The EU is mooting a new copyright regime for the largest market in the world, and the Commissioners who are drafting the new rules are completely captured by the entertainment industry, to the extent that they have ignored their own experts and produced a farcical Big Content wishlist that includes the most extensive internet censorship regime the world has ever seen, perpetual monopolies for the biggest players, and a ban on European creators using Creative Commons licenses to share their works.
Under the new rules, anyone who allows the public to post material will have to maintain vast databases of copyrighted works claimed by rightsholders, and any public communications that matches anything in these databases has to be blocked. These databases have been tried on much more modest scales — Youtube's Content ID is a prominent example — and they're a mess. Because rightsholders are free to upload anything and claim ownership of it, Content ID is a font of garbagey, sloppy, fraudulent copyright abuse: five different companies claim to own the rights to white noise; Samsung claims to own any drawing of its phones; Nintendo claims it owns gamers' animated mashups; Sony claims it owns stock footage it stole from a filmmaker whose work it had censored; the biggest music companies in the world all claim to own the rights to "Silent Night", a rogues' gallery of sleazy copyfraudsters claim to own NASA's spacecraft landing footage — all in all, these systems benefit the large and the unethical at the cost of small and nimble.
That's just for starters.

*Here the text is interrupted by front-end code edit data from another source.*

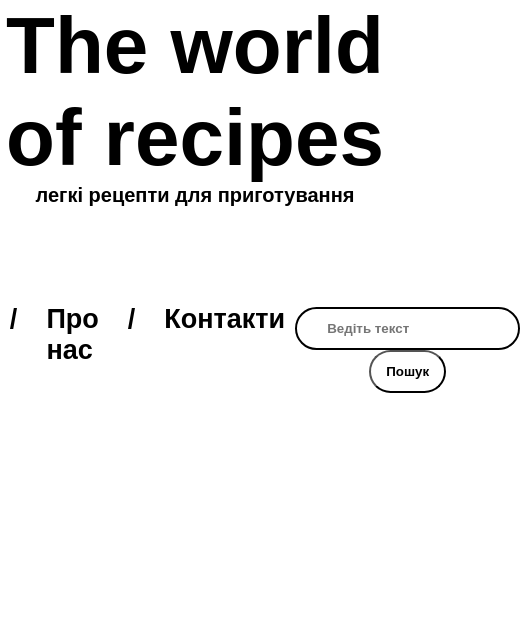
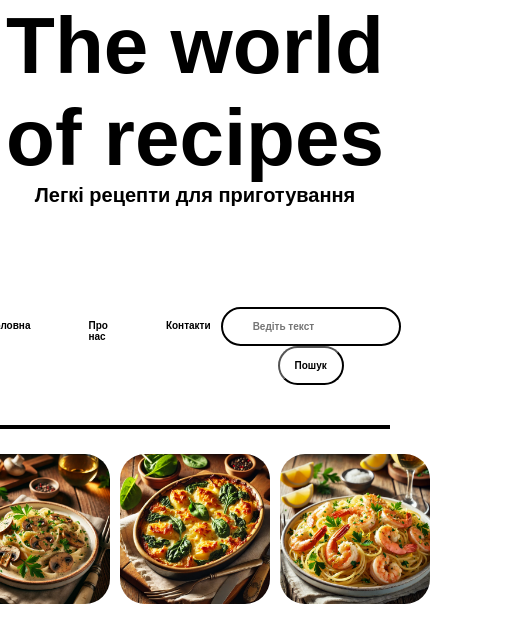
Before and after one commit to mycolaCH1912/group-project, a plain HTML site: page index.html in a window 390 px wide. Shown: the whole page, 520 px wide, since content can reach past the window. Drawn offline with Linux system fonts and the light colour scheme.

Commit message:
adaption

```diff
--- a/index.html
+++ b/index.html
@@ -11,23 +11,29 @@
 
   <div  class="head">
           <h1 class="h1">The world of recipes</h1>
-          <p class="p">легкі рецепти для приготування</p>
+          <p class="p">Легкі рецепти для приготування</p>
    </div>
 
 
 <header>
   <nav class="header">
           <a class="text-link" href="/index.html">Головна</a>
-          <span>/</span>
+          <span></span>
           <a class="text-link" href="/index1.html">Про нас</a>
-          <span>/</span>
+          <span></span>
           <a class="text-link" href="#">Контакти</a>
     </nav>
 
   <div class="button">
-          <input type="text" placeholder="Ведіть текст">
+          <input class="btn" type="text" placeholder="Ведіть текст">
           <button class="btn">Пошук</button>
   </div>
 </header>
+<div class="line"></div>
+<div class="recipes">
+  <img class="recipe" src="/pasta_mushroom.webp">
+  <img class="recipe" src="/potato_bake.webp">
+  <img class="recipe" src="/pasta_lemon.webp">
+</div>
 </body>
 </html>
--- a/style.css
+++ b/style.css
@@ -1,9 +1,4 @@
-.logo{
-    position: absolute;
-    left: 20px; /* Сместите логотип влево */
-    font-weight:700;/* робить текст жирним */
-    font-size:27px
-}
+
 
 .head{
     font-weight:bold;
@@ -83,11 +78,6 @@ button{
     font-size:26px;
 }
 
-img{
-    width:300;
-    height:200;
-}
-
 .line{
     margin-top:40px;
     border:2px solid black;
@@ -111,3 +101,27 @@ footer a{
     text-align: center;
     font-size: 25px;
   }
+.recipe{
+    width:300px;
+height:300px;
+border-radius: 25px;
+}
+.recipes{
+    margin-top:25px;
+    display: flex;
+    justify-content: center;
+    gap:10px;
+
+}
+@media (max-width:425px){
+    .recipe{
+        width:150px;
+        height:150px;
+    }
+    .header{
+font-size:10px;
+    }
+.btn{
+    font-size:10px;
+}
+}
```
Also changed, not shown: fon.webp (renamed from DALL·E 2024-11-09 17.01.58 - A background image for a recipe website. Simple and clean, featuring a light wooden texture with subtle kitchen-themed elements like faint outlines of.webp), pasta_lemon.webp (added), pasta_mushroom.webp (added), potato_bake.webp (added).
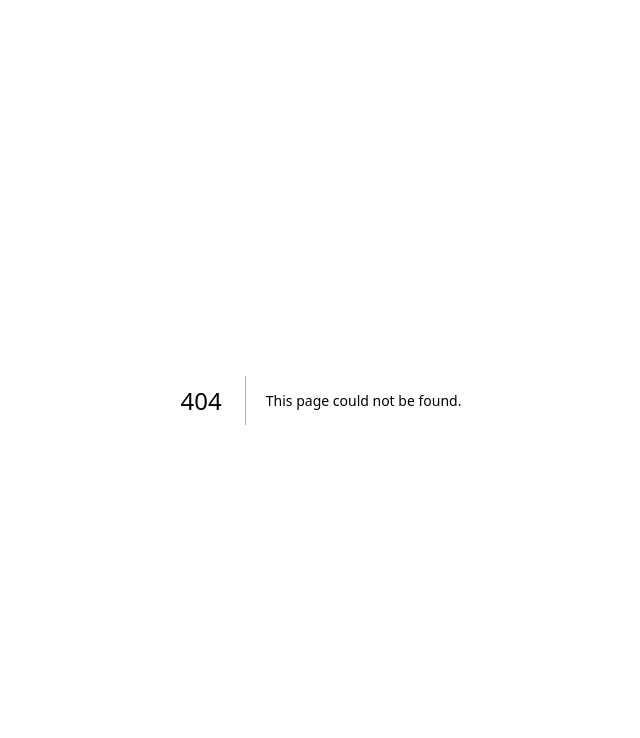
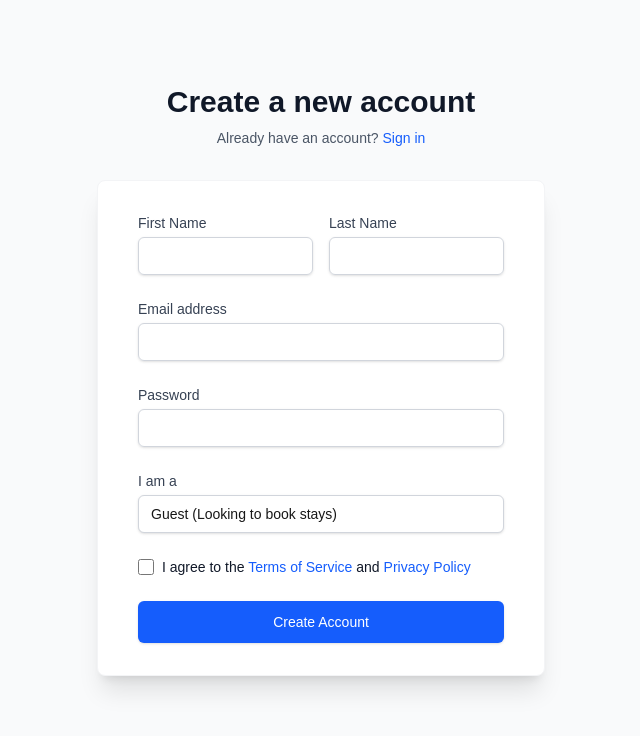
Before and after one commit to samarpansarkar/BookMyStay, a Next.js app in the folder next-bookmystay/: page /auth/register in a window 1280 px wide. Before the commit this address had no page. Shown: the top 738 px of the page, without its empty margins (319-959 px from the left). Built offline with nearby package versions, Linux system fonts and the light colour scheme.

Commit message:
Add: Register page.

```diff
--- /dev/null
+++ b/next-bookmystay/src/app/auth/register/page.jsx
@@ -0,0 +1,149 @@
+import Link from "next/link";
+
+export default function RegisterPage() {
+  return (
+    <div className='min-h-[calc(100vh-theme(spacing.16))] bg-gray-50 flex flex-col justify-center py-12 sm:px-6 lg:px-8'>
+      <div className='sm:mx-auto sm:w-full sm:max-w-md'>
+        <h2 className='mt-6 text-center text-3xl font-extrabold text-gray-900'>
+          Create a new account
+        </h2>
+        <p className='mt-2 text-center text-sm text-gray-600'>
+          Already have an account?{" "}
+          <Link
+            href='/login'
+            className='font-medium text-blue-600 hover:text-blue-500 transition'>
+            Sign in
+          </Link>
+        </p>
+      </div>
+
+      <div className='mt-8 sm:mx-auto sm:w-full sm:max-w-md'>
+        <div className='bg-white py-8 px-4 shadow-xl sm:rounded-lg sm:px-10 border border-gray-100'>
+          {/* Logic: Form onSubmit handler for registration API */}
+          <form className='space-y-6' action='#' method='POST'>
+            <div className='grid grid-cols-2 gap-4'>
+              <div>
+                <label
+                  htmlFor='firstName'
+                  className='block text-sm font-medium text-gray-700'>
+                  First Name
+                </label>
+                <div className='mt-1'>
+                  <input
+                    id='firstName'
+                    name='firstName'
+                    type='text'
+                    required
+                    className='appearance-none block w-full px-3 py-2 border border-gray-300 rounded-md shadow-sm focus:outline-none focus:ring-blue-500 focus:border-blue-500 sm:text-sm'
+                  />
+                </div>
+              </div>
+              <div>
+                <label
+                  htmlFor='lastName'
+                  className='block text-sm font-medium text-gray-700'>
+                  Last Name
+                </label>
+                <div className='mt-1'>
+                  <input
+                    id='lastName'
+                    name='lastName'
+                    type='text'
+                    required
+                    className='appearance-none block w-full px-3 py-2 border border-gray-300 rounded-md shadow-sm focus:outline-none focus:ring-blue-500 focus:border-blue-500 sm:text-sm'
+                  />
+                </div>
+              </div>
+            </div>
+
+            <div>
+              <label
+                htmlFor='email'
+                className='block text-sm font-medium text-gray-700'>
+                Email address
+              </label>
+              <div className='mt-1'>
+                <input
+                  id='email'
+                  name='email'
+                  type='email'
+                  autoComplete='email'
+                  required
+                  className='appearance-none block w-full px-3 py-2 border border-gray-300 rounded-md shadow-sm focus:outline-none focus:ring-blue-500 focus:border-blue-500 sm:text-sm'
+                />
+              </div>
+            </div>
+
+            <div>
+              <label
+                htmlFor='password'
+                className='block text-sm font-medium text-gray-700'>
+                Password
+              </label>
+              <div className='mt-1'>
+                <input
+                  id='password'
+                  name='password'
+                  type='password'
+                  required
+                  className='appearance-none block w-full px-3 py-2 border border-gray-300 rounded-md shadow-sm focus:outline-none focus:ring-blue-500 focus:border-blue-500 sm:text-sm'
+                />
+              </div>
+            </div>
+
+            <div>
+              <label
+                htmlFor='role'
+                className='block text-sm font-medium text-gray-700'>
+                I am a
+              </label>
+              <div className='mt-1'>
+                <select
+                  id='role'
+                  name='role'
+                  className='appearance-none block w-full px-3 py-2 border border-gray-300 rounded-md shadow-sm focus:outline-none focus:ring-blue-500 focus:border-blue-500 sm:text-sm bg-white'>
+                  <option value='customer'>
+                    Guest (Looking to book stays)
+                  </option>
+                  <option value='owner'>
+                    Property Owner (Looking to list stays)
+                  </option>
+                </select>
+              </div>
+            </div>
+
+            <div className='flex items-center'>
+              <input
+                id='terms'
+                name='terms'
+                type='checkbox'
+                required
+                className='h-4 w-4 text-blue-600 focus:ring-blue-500 border-gray-300 rounded'
+              />
+              <label
+                htmlFor='terms'
+                className='ml-2 block text-sm text-gray-900'>
+                I agree to the{" "}
+                <a href='#' className='text-blue-600 hover:text-blue-500'>
+                  Terms of Service
+                </a>{" "}
+                and{" "}
+                <a href='#' className='text-blue-600 hover:text-blue-500'>
+                  Privacy Policy
+                </a>
+              </label>
+            </div>
+
+            <div>
+              <button
+                type='submit'
+                className='w-full flex justify-center py-2.5 px-4 border border-transparent rounded-md shadow-sm text-sm font-medium text-white bg-blue-600 hover:bg-blue-700 focus:outline-none focus:ring-2 focus:ring-offset-2 focus:ring-blue-500 transition'>
+                Create Account
+              </button>
+            </div>
+          </form>
+        </div>
+      </div>
+    </div>
+  );
+}
```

Since these filter systems are incredibly expensive to create and operate, anyone who wants to get into business competing with the companies that grew large without having to create systems like these will have to source hundreds of millions in capital before they can even enter the market. Youtube 2018 can easily afford Content ID; Youtube 2005 would have been bankrupted if they'd had to build it.
And then there's the matter of banning Creative Commons licenses.
In order to bail out the largest newspapers in the EU, the Commission is proposing a Link Tax — a fee that search engines and sites like Boing Boing will have to pay just for the right to link to news stories on the web. This idea has been tried before in Spain and Germany and the newspapers who'd called for it quickly admitted it wasn't working and stopped using it.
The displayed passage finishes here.